--- Work request ---
If a line in the data below holds the word "QLabel", copy it.

--- Stored data ---
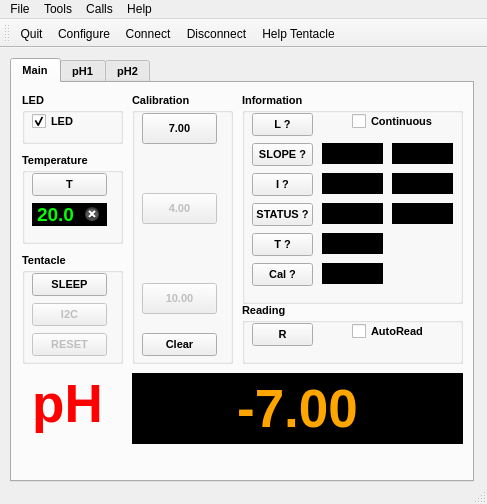
Before: the Qt Designer form mainwindow.ui in cskv/atlas-tentacle, drawn with Qt 5.
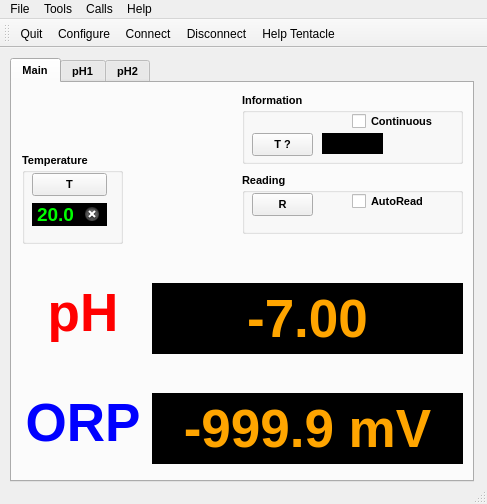
After: the same form once the commit is applied. Icons and pictures are not drawn. Custom widgets are drawn as their Qt base class.

Commit message: Removed EZO widgets in MainWindow

Patch:
```diff
--- a/mainwindow.ui
+++ b/mainwindow.ui
@@ -56,9 +56,9 @@
       <property name="geometry">
        <rect>
         <x>10</x>
-        <y>290</y>
-        <width>91</width>
-        <height>61</height>
+        <y>200</y>
+        <width>122</width>
+        <height>60</height>
        </rect>
       </property>
       <property name="font">
@@ -81,9 +81,9 @@
      <widget class="QLabel" name="pHLabel">
       <property name="geometry">
        <rect>
-        <x>120</x>
-        <y>290</y>
-        <width>331</width>
+        <x>140</x>
+        <y>200</y>
+        <width>311</width>
         <height>71</height>
        </rect>
       </property>
@@ -113,135 +113,11 @@
        <number>4</number>
       </property>
      </widget>
-     <widget class="QGroupBox" name="gbCalibration">
-      <property name="geometry">
-       <rect>
-        <x>120</x>
-        <y>10</y>
-        <width>101</width>
-        <height>271</height>
-       </rect>
-      </property>
-      <property name="font">
-       <font>
-        <weight>75</weight>
-        <bold>true</bold>
-       </font>
-      </property>
-      <property name="title">
-       <string>Calibration</string>
-      </property>
-      <widget class="QPushButton" name="btnCalMid">
-       <property name="geometry">
-        <rect>
-         <x>10</x>
-         <y>20</y>
-         <width>75</width>
-         <height>31</height>
-        </rect>
-       </property>
-       <property name="text">
-        <string>7.00</string>
-       </property>
-      </widget>
-      <widget class="QPushButton" name="btnCalLow">
-       <property name="enabled">
-        <bool>false</bool>
-       </property>
-       <property name="geometry">
-        <rect>
-         <x>10</x>
-         <y>100</y>
-         <width>75</width>
-         <height>31</height>
-        </rect>
-       </property>
-       <property name="text">
-        <string>4.00</string>
-       </property>
-      </widget>
-      <widget class="QPushButton" name="btnCalHigh">
-       <property name="enabled">
-        <bool>false</bool>
-       </property>
-       <property name="geometry">
-        <rect>
-         <x>10</x>
-         <y>190</y>
-         <width>75</width>
-         <height>31</height>
-        </rect>
-       </property>
-       <property name="text">
-        <string>10.00</string>
-       </property>
-      </widget>
-      <widget class="QPushButton" name="btnCalClear">
-       <property name="enabled">
-        <bool>true</bool>
-       </property>
-       <property name="geometry">
-        <rect>
-         <x>10</x>
-         <y>240</y>
-         <width>75</width>
-         <height>23</height>
-        </rect>
-       </property>
-       <property name="text">
-        <string>Clear</string>
-       </property>
-      </widget>
-      <widget class="QLabel" name="label_2">
-       <property name="geometry">
-        <rect>
-         <x>16</x>
-         <y>55</y>
-         <width>64</width>
-         <height>40</height>
-        </rect>
-       </property>
-       <property name="text">
-        <string/>
-       </property>
-       <property name="pixmap">
-        <pixmap resource="atlasterminal.qrc">:/new/arrows/images/1446825729_icon-arrow-down-b.ico</pixmap>
-       </property>
-       <property name="scaledContents">
-        <bool>true</bool>
-       </property>
-       <property name="alignment">
-        <set>Qt::AlignCenter</set>
-       </property>
-      </widget>
-      <widget class="QLabel" name="label_3">
-       <property name="geometry">
-        <rect>
-         <x>16</x>
-         <y>145</y>
-         <width>64</width>
-         <height>40</height>
-        </rect>
-       </property>
-       <property name="text">
-        <string/>
-       </property>
-       <property name="pixmap">
-        <pixmap resource="atlasterminal.qrc">:/new/arrows/images/1446825729_icon-arrow-down-b.ico</pixmap>
-       </property>
-       <property name="scaledContents">
-        <bool>true</bool>
-       </property>
-       <property name="alignment">
-        <set>Qt::AlignCenter</set>
-       </property>
-      </widget>
-     </widget>
      <widget class="QGroupBox" name="gbRead">
       <property name="geometry">
        <rect>
         <x>230</x>
-        <y>220</y>
+        <y>90</y>
         <width>221</width>
         <height>61</height>
        </rect>
@@ -352,77 +228,13 @@
        </property>
       </widget>
      </widget>
-     <widget class="QGroupBox" name="gbSys">
-      <property name="geometry">
-       <rect>
-        <x>10</x>
-        <y>170</y>
-        <width>101</width>
-        <height>111</height>
-       </rect>
-      </property>
-      <property name="font">
-       <font>
-        <weight>75</weight>
-        <bold>true</bold>
-       </font>
-      </property>
-      <property name="title">
-       <string>Tentacle</string>
-      </property>
-      <widget class="QPushButton" name="btnSleep">
-       <property name="geometry">
-        <rect>
-         <x>10</x>
-         <y>20</y>
-         <width>75</width>
-         <height>23</height>
-        </rect>
-       </property>
-       <property name="text">
-        <string>SLEEP</string>
-       </property>
-      </widget>
-      <widget class="QPushButton" name="btnI2CAddr">
-       <property name="enabled">
-        <bool>false</bool>
-       </property>
-       <property name="geometry">
-        <rect>
-         <x>10</x>
-         <y>50</y>
-         <width>75</width>
-         <height>23</height>
-        </rect>
-       </property>
-       <property name="text">
-        <string>I2C</string>
-       </property>
-      </widget>
-      <widget class="QPushButton" name="btnFactReset">
-       <property name="enabled">
-        <bool>false</bool>
-       </property>
-       <property name="geometry">
-        <rect>
-         <x>10</x>
-         <y>80</y>
-         <width>75</width>
-         <height>23</height>
-        </rect>
-       </property>
-       <property name="text">
-        <string>RESET</string>
-       </property>
-      </widget>
-     </widget>
      <widget class="QGroupBox" name="groupBox">
       <property name="geometry">
        <rect>
         <x>230</x>
         <y>10</y>
         <width>221</width>
-        <height>211</height>
+        <height>71</height>
        </rect>
       </property>
       <property name="sizePolicy">
@@ -440,279 +252,11 @@
       <property name="title">
        <string>Information</string>
       </property>
-      <widget class="QPushButton" name="btnSlope">
-       <property name="geometry">
-        <rect>
-         <x>10</x>
-         <y>50</y>
-         <width>61</width>
-         <height>23</height>
-        </rect>
-       </property>
-       <property name="text">
-        <string>SLOPE ?</string>
-       </property>
-      </widget>
-      <widget class="QPushButton" name="btnInfo">
-       <property name="geometry">
-        <rect>
-         <x>10</x>
-         <y>80</y>
-         <width>61</width>
-         <height>23</height>
-        </rect>
-       </property>
-       <property name="text">
-        <string>I ?</string>
-       </property>
-      </widget>
-      <widget class="QPushButton" name="btnStatus">
-       <property name="geometry">
-        <rect>
-         <x>10</x>
-         <y>110</y>
-         <width>61</width>
-         <height>23</height>
-        </rect>
-       </property>
-       <property name="sizePolicy">
-        <sizepolicy hsizetype="Minimum" vsizetype="Fixed">
-         <horstretch>0</horstretch>
-         <verstretch>0</verstretch>
-        </sizepolicy>
-       </property>
-       <property name="text">
-        <string>STATUS ?</string>
-       </property>
-      </widget>
-      <widget class="QLabel" name="acidSlopeLabel">
-       <property name="geometry">
-        <rect>
-         <x>80</x>
-         <y>50</y>
-         <width>61</width>
-         <height>21</height>
-        </rect>
-       </property>
-       <property name="font">
-        <font>
-         <family>Arial</family>
-         <pointsize>12</pointsize>
-         <weight>75</weight>
-         <bold>true</bold>
-        </font>
-       </property>
-       <property name="styleSheet">
-        <string notr="true">background: black;
-color: yellow;
-</string>
-       </property>
-       <property name="text">
-        <string/>
-       </property>
-       <property name="textFormat">
-        <enum>Qt::PlainText</enum>
-       </property>
-       <property name="alignment">
-        <set>Qt::AlignCenter</set>
-       </property>
-       <property name="margin">
-        <number>4</number>
-       </property>
-      </widget>
-      <widget class="QLabel" name="basicSlopeLabel">
-       <property name="geometry">
-        <rect>
-         <x>150</x>
-         <y>50</y>
-         <width>61</width>
-         <height>21</height>
-        </rect>
-       </property>
-       <property name="font">
-        <font>
-         <family>Arial</family>
-         <pointsize>12</pointsize>
-         <weight>75</weight>
-         <bold>true</bold>
-        </font>
-       </property>
-       <property name="styleSheet">
-        <string notr="true">background: black;
-color: yellow;
-</string>
-       </property>
-       <property name="text">
-        <string/>
-       </property>
-       <property name="textFormat">
-        <enum>Qt::PlainText</enum>
-       </property>
-       <property name="alignment">
-        <set>Qt::AlignCenter</set>
-       </property>
-       <property name="margin">
-        <number>4</number>
-       </property>
-      </widget>
-      <widget class="QLabel" name="probeLabel">
-       <property name="geometry">
-        <rect>
-         <x>80</x>
-         <y>80</y>
-         <width>61</width>
-         <height>21</height>
-        </rect>
-       </property>
-       <property name="font">
-        <font>
-         <family>Arial</family>
-         <pointsize>12</pointsize>
-         <weight>75</weight>
-         <bold>true</bold>
-        </font>
-       </property>
-       <property name="styleSheet">
-        <string notr="true">background: black;
-color: yellow;
-</string>
-       </property>
-       <property name="text">
-        <string/>
-       </property>
-       <property name="textFormat">
-        <enum>Qt::PlainText</enum>
-       </property>
-       <property name="alignment">
-        <set>Qt::AlignCenter</set>
-       </property>
-       <property name="margin">
-        <number>4</number>
-       </property>
-      </widget>
-      <widget class="QLabel" name="rstLabel">
-       <property name="geometry">
-        <rect>
-         <x>80</x>
-         <y>110</y>
-         <width>61</width>
-         <height>21</height>
-        </rect>
-       </property>
-       <property name="font">
-        <font>
-         <family>Arial</family>
-         <pointsize>12</pointsize>
-         <weight>75</weight>
-         <bold>true</bold>
-        </font>
-       </property>
-       <property name="styleSheet">
-        <string notr="true">background: black;
-color: yellow;
-</string>
-       </property>
-       <property name="text">
-        <string/>
-       </property>
-       <property name="textFormat">
-        <enum>Qt::PlainText</enum>
-       </property>
-       <property name="alignment">
-        <set>Qt::AlignCenter</set>
-       </property>
-       <property name="margin">
-        <number>4</number>
-       </property>
-      </widget>
-      <widget class="QLabel" name="versionLabel">
-       <property name="geometry">
-        <rect>
-         <x>150</x>
-         <y>80</y>
-         <width>61</width>
-         <height>21</height>
-        </rect>
-       </property>
-       <property name="font">
-        <font>
-         <family>Arial</family>
-         <pointsize>12</pointsize>
-         <weight>75</weight>
-         <bold>true</bold>
-        </font>
-       </property>
-       <property name="styleSheet">
-        <string notr="true">background: black;
-color: yellow;
-</string>
-       </property>
-       <property name="text">
-        <string/>
-       </property>
-       <property name="textFormat">
-        <enum>Qt::PlainText</enum>
-       </property>
-       <property name="alignment">
-        <set>Qt::AlignCenter</set>
-       </property>
-       <property name="margin">
-        <number>4</number>
-       </property>
-      </widget>
-      <widget class="QLabel" name="voltLabel">
-       <property name="geometry">
-        <rect>
-         <x>150</x>
-         <y>110</y>
-         <width>61</width>
-         <height>21</height>
-        </rect>
-       </property>
-       <property name="font">
-        <font>
-         <family>Arial</family>
-         <pointsize>12</pointsize>
-         <weight>75</weight>
-         <bold>true</bold>
-        </font>
-       </property>
-       <property name="styleSheet">
-        <string notr="true">background: black;
-color: yellow;
-</string>
-       </property>
-       <property name="text">
-        <string/>
-       </property>
-       <property name="textFormat">
-        <enum>Qt::PlainText</enum>
-       </property>
-       <property name="alignment">
-        <set>Qt::AlignCenter</set>
-       </property>
-       <property name="margin">
-        <number>4</number>
-       </property>
-      </widget>
-      <widget class="QPushButton" name="btnLED">
-       <property name="geometry">
-        <rect>
-         <x>10</x>
-         <y>20</y>
-         <width>61</width>
-         <height>23</height>
-        </rect>
-       </property>
-       <property name="text">
-        <string>L ?</string>
-       </property>
-      </widget>
       <widget class="QPushButton" name="btnGetTemp">
        <property name="geometry">
         <rect>
          <x>10</x>
-         <y>140</y>
+         <y>40</y>
          <width>61</width>
          <height>23</height>
         </rect>
@@ -725,55 +269,7 @@
        <property name="geometry">
         <rect>
          <x>80</x>
-         <y>140</y>
-         <width>61</width>
-         <height>21</height>
-        </rect>
-       </property>
-       <property name="font">
-        <font>
-         <family>Arial</family>
-         <pointsize>12</pointsize>
-         <weight>75</weight>
-         <bold>true</bold>
-        </font>
-       </property>
-       <property name="styleSheet">
-        <string notr="true">background: black;
-color: yellow;
-</string>
-       </property>
-       <property name="text">
-        <string/>
-       </property>
-       <property name="textFormat">
-        <enum>Qt::PlainText</enum>
-       </property>
-       <property name="alignment">
-        <set>Qt::AlignCenter</set>
-       </property>
-       <property name="margin">
-        <number>4</number>
-       </property>
-      </widget>
-      <widget class="QPushButton" name="btnCal">
-       <property name="geometry">
-        <rect>
-         <x>10</x>
-         <y>170</y>
-         <width>61</width>
-         <height>23</height>
-        </rect>
-       </property>
-       <property name="text">
-        <string>Cal ?</string>
-       </property>
-      </widget>
-      <widget class="QLabel" name="calLabel">
-       <property name="geometry">
-        <rect>
-         <x>80</x>
-         <y>170</y>
+         <y>40</y>
          <width>61</width>
          <height>21</height>
         </rect>
@@ -818,53 +314,66 @@
        </property>
       </widget>
      </widget>
-     <widget class="QGroupBox" name="gbLED">
+     <widget class="QLabel" name="pH2Label">
+      <property name="geometry">
+       <rect>
+        <x>140</x>
+        <y>310</y>
+        <width>311</width>
+        <height>71</height>
+       </rect>
+      </property>
+      <property name="font">
+       <font>
+        <family>Arial</family>
+        <pointsize>40</pointsize>
+        <weight>75</weight>
+        <bold>true</bold>
+       </font>
+      </property>
+      <property name="styleSheet">
+       <string notr="true">background: black;
+color: orange;
+</string>
+      </property>
+      <property name="text">
+       <string>-999.9 mV</string>
+      </property>
+      <property name="textFormat">
+       <enum>Qt::PlainText</enum>
+      </property>
+      <property name="alignment">
+       <set>Qt::AlignCenter</set>
+      </property>
+      <property name="margin">
+       <number>4</number>
+      </property>
+     </widget>
+     <widget class="QLabel" name="label_2">
       <property name="geometry">
        <rect>
         <x>10</x>
-        <y>10</y>
-        <width>101</width>
-        <height>51</height>
+        <y>310</y>
+        <width>122</width>
+        <height>60</height>
        </rect>
       </property>
       <property name="font">
        <font>
+        <pointsize>40</pointsize>
         <weight>75</weight>
         <bold>true</bold>
        </font>
       </property>
-      <property name="title">
-       <string>LED</string>
+      <property name="styleSheet">
+       <string notr="true">color: blue;</string>
       </property>
-      <widget class="QCheckBox" name="ledCheckBox">
-       <property name="geometry">
-        <rect>
-         <x>10</x>
-         <y>20</y>
-         <width>70</width>
-         <height>17</height>
-        </rect>
-       </property>
-       <property name="autoFillBackground">
-        <bool>false</bool>
-       </property>
-       <property name="text">
-        <string>LED</string>
-       </property>
-       <property name="checked">
-        <bool>true</bool>
-       </property>
-      </widget>
-      <widget class="LedIndicator" name="stateLed" native="true">
-       <property name="geometry">
-        <rect>
-         <x>60</x>
-         <y>17</y>
-         <width>25</width>
-         <height>25</height>
-        </rect>
-       </property>
-      </widget>
+      <property name="text">
+       <string>ORP</string>
+      </property>
+      <property name="alignment">
+       <set>Qt::AlignCenter</set>
+      </property>
      </widget>
     </widget>
     <widget class="QWidget" name="pH1Tab">
@@ -991,14 +500,6 @@
   </action>
  </widget>
  <layoutdefault spacing="6" margin="11"/>
- <customwidgets>
-  <customwidget>
-   <class>LedIndicator</class>
-   <extends>QWidget</extends>
-   <header>ledindicator.h</header>
-   <container>1</container>
-  </customwidget>
- </customwidgets>
  <resources>
   <include location="atlasterminal.qrc"/>
  </resources>
```
Left out of the diff: 4 changed lines with no effect on the pictures. The commit also changes 2 other files.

--- Solution to the exercise ---
      <widget class="QLabel" name="pHLabel">
-      <widget class="QLabel" name="label_2">
-      <widget class="QLabel" name="label_3">
-      <widget class="QLabel" name="acidSlopeLabel">
-      <widget class="QLabel" name="basicSlopeLabel">
-      <widget class="QLabel" name="probeLabel">
-      <widget class="QLabel" name="rstLabel">
-      <widget class="QLabel" name="versionLabel">
-      <widget class="QLabel" name="voltLabel">
-      <widget class="QLabel" name="calLabel">
+     <widget class="QLabel" name="pH2Label">
+     <widget class="QLabel" name="label_2">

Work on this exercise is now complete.